*** EXTRACTED RECORDS ***

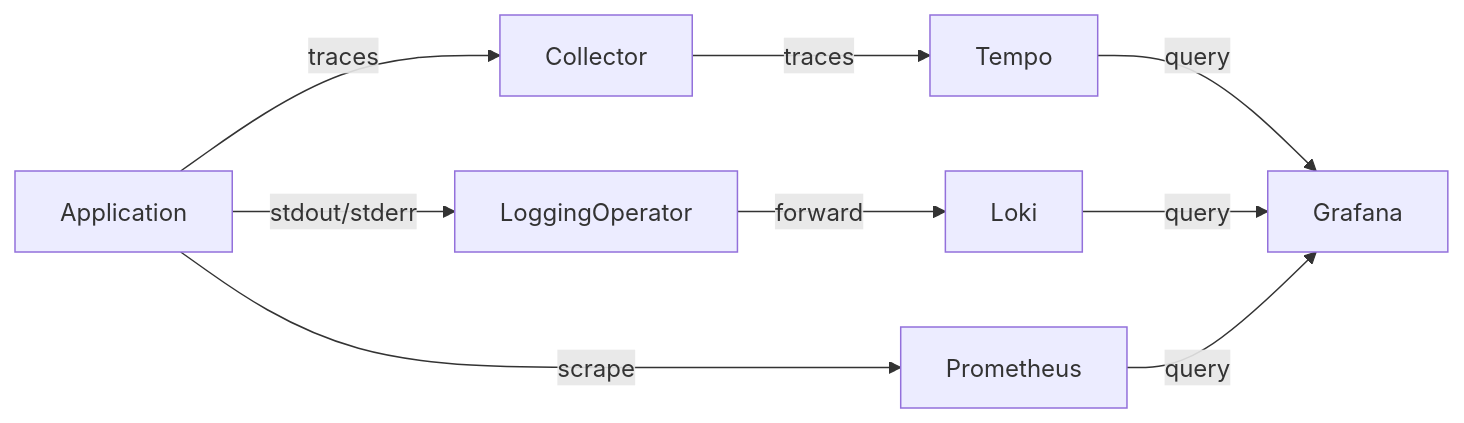
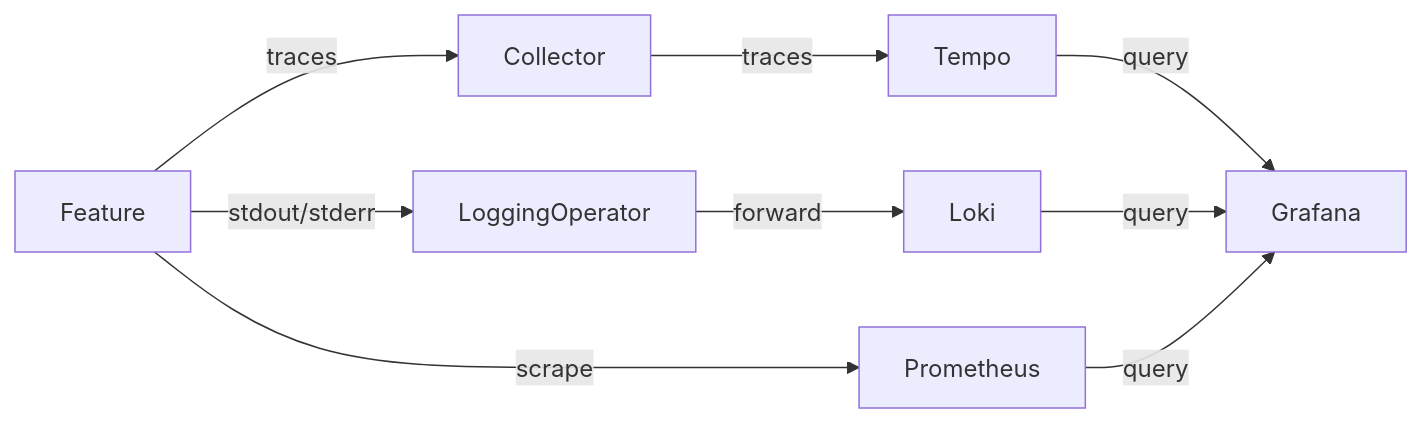
One commit to nais/handbook changed the second of 3 diagrams in docs/technical/observability.md. Above: the diagram before and after it, drawn with Mermaid. The commit also changed other lines of this file, not shown here.

Commit message:
Document OpenTelemetry Collector accross clusters

````diff
--- a/docs/technical/observability.md
+++ b/docs/technical/observability.md
@@ -49,19 +49,19 @@
     ```mermaid
     graph LR
-      App[Application]
+      Feature[Feature]
       OtelCollector[Collector]
       LoggingOperator
       Loki
       Prometheus
       Tempo
 
-      App -- traces --> OtelCollector
-      App -- stdout/stderr --> LoggingOperator
+      Feature -- traces --> OtelCollector
+      Feature -- stdout/stderr --> LoggingOperator
       LoggingOperator -- forward --> Loki
-      App -- scrape --> Prometheus
+      Feature -- scrape --> Prometheus
       OtelCollector -- traces --> Tempo
 
       Tempo -- query --> Grafana
       Loki -- query --> Grafana
       Prometheus -- query --> Grafana
     ```
````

*** End of EXTRACTED RECORDS ***

= YOUR GOAL =
Every line of the entries above that contains the word "LoggingOperator" must be tallied, and the number alone reported.

= SOLUTION =
4